Indigenous Pharmacy Professionals of Canada (IPPC) launch national scholarship program
A national Indigenous pharmacy association is launching a new scholarship program aimed at increasing the accessibility of study programs for Indigenous pharmacy students, the group announced earlier this week.
The Indigenous Pharmacy Professionals of Canada (IPPC) announced Monday it was launching the first national scholarship for Indigenous Peoples pursuing a degree in pharmacy.
The IPPC’s founder said one of many myths non-Native people believe is that post-secondary education is free for Indigenous people and said he hopes this new scholarship will reduce the barriers to entry many Indigenous people have experienced.
“It is a myth that Indigenous people receive free post-secondary tuition in Canada — we do not," said Jaris Swidrovich, who is also the chair of the IPPC. "One of the IPPC's key priorities is to encourage and support Indigenous youth pursuing a role in pharmacy. We are confident that this scholarship will help reduce financial barriers to accessing pharmacy education for all future recipients of IPPC scholarships and awards."
The IPPC Indigenous Pharmacy Scholarship is now accepting applications for the 2023-2024 academic year.
The deadline to apply is April 30.
The IPPC Scholarship is open to any First Nations (status or non-status), Métis or Inuit individual enrolled or accepted in a Doctor of Pharmacy (PharmD.) or pharmacy technician program in Canada.
The IPPC and Canadian Pharmacists Association will continue to seek additional funding to expand the Indigenous Pharmacy scholarship program going forward, Swidrovich added.

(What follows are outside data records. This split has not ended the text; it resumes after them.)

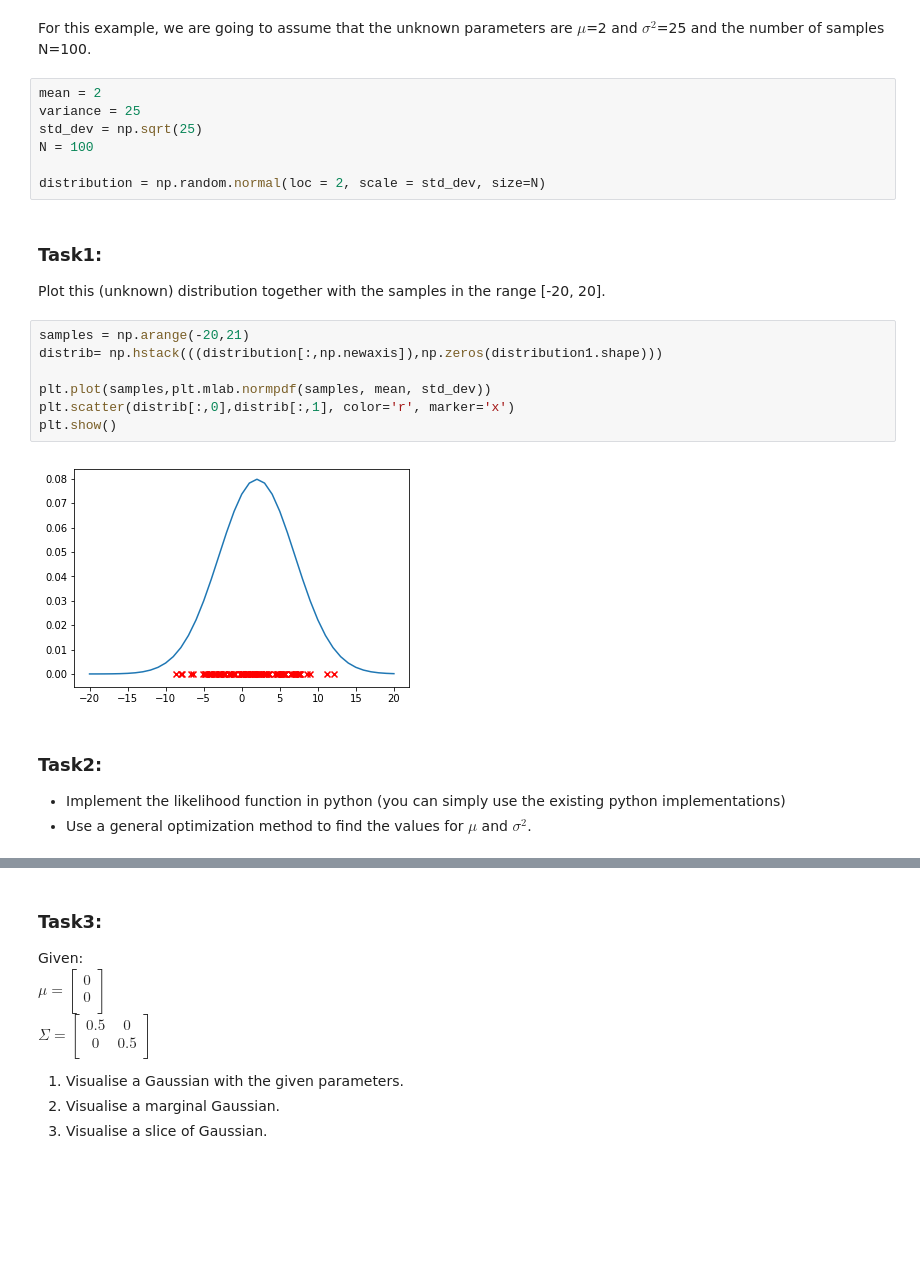
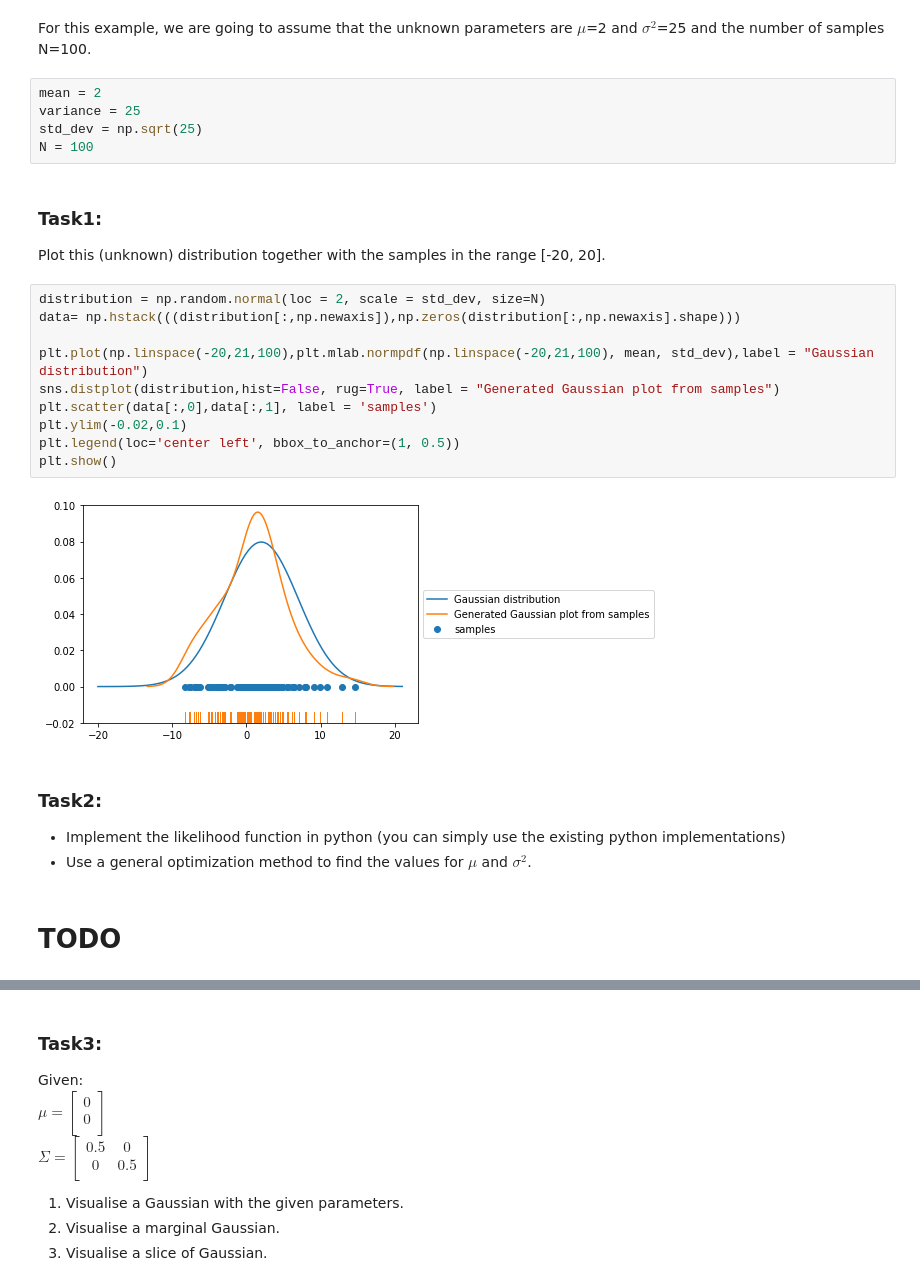
Before and after one commit to debaraj-barua/LearningAndAdaptivity-ss18, a Jupyter notebook: Assignment02/src/02_Exercise1_MaxL.ipynb, the cells around one changed output, grey strips where cells are left out. Drawn from its saved outputs; the diff is of its cells as text; blank space fills up the shorter version.

```diff
--- a/Assignment02/src/02_Exercise1_MaxL.ipynb
+++ b/Assignment02/src/02_Exercise1_MaxL.ipynb
@@ -14,21 +17,24 @@ mean = 2
 variance = 25
 std_dev = np.sqrt(25)
 N = 100
-
-distribution = np.random.normal(loc = 2, scale = std_dev, size=N)
 # %% [markdown]
 ### Task1:
 Plot this (unknown) distribution together with the samples in the range [-20, 20].
-# %%
-samples = np.arange(-20,21)
-distrib= np.hstack(((distribution[:,np.newaxis]),np.zeros(distribution1.shape)))
-
-plt.plot(samples,plt.mlab.normpdf(samples, mean, std_dev))
-plt.scatter(distrib[:,0],distrib[:,1], color='r', marker='x')
-plt.show()
-# %% [output]
-[figure, removed]
+# %%
+distribution = np.random.normal(loc = 2, scale = std_dev, size=N)
+data= np.hstack(((distribution[:,np.newaxis]),np.zeros(distribution[:,np.newaxis].shape)))
+
+plt.plot(np.linspace(-20,21,100),plt.mlab.normpdf(np.linspace(-20,21,100), mean, std_dev),label = "Gaussian distribution")
+sns.distplot(distribution,hist=False, rug=True, label = "Generated Gaussian plot from samples")
+plt.scatter(data[:,0],data[:,1], label = 'samples')
+plt.ylim(-0.02,0.1)
+plt.legend(loc='center left', bbox_to_anchor=(1, 0.5))
+plt.show()
+# %% [output]
+[figure, added]
 # %% [markdown]
 ### Task2:
 * Implement the likelihood function in python (you can simply use the existing python implementations)
 * Use a general optimization method to find the values for $\mu$ and $\sigma^2$.
+# %% [markdown]
+# TODO
```
Also changed, not shown: parts of 5 cells of this notebook, 1 other file.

"We are dedicated to building a strong network of Indigenous pharmacy professionals, and we encourage all Indigenous people currently enrolled or considering a career in pharmacy to apply," he said. "We anticipate that this scholarship will grow over time and will assist with increasing visibility and belonging for Indigenous people in pharmacy across Canada."
The Canadian Pharmacists Association (CPhA) chair and dean of Memorial University’s pharmacy program agreed, saying it’s important to increase Indigenous representation in the field.
"It is so important to increase representation in our pharmacy schools and to help make every faculty a safe and welcoming place for Indigenous students," said Shawn Bugden. "This scholarship is an important step forward in encouraging more Indigenous people to consider a pharmacy career, and CPhA is proud to support the IPPC and their efforts to grow the Indigenous pharmacy community and enhance the pharmacy care provided to Indigenous patients."
The 2023-2024 application process is already open. Applicants will be required to provide verification of ancestry, proof of acceptance or registration in a PharmD. or pharmacy technician program in Canada and a letter of introduction outlining how the applicant anticipates that their education will effect change.
To apply, visit www.pharmacists.ca/pharmacy-in-canada/ippc/indigenous-pharmacy-scholarship.
Marc Lalonde, Local Journalism Initiative Reporter, Iori:wase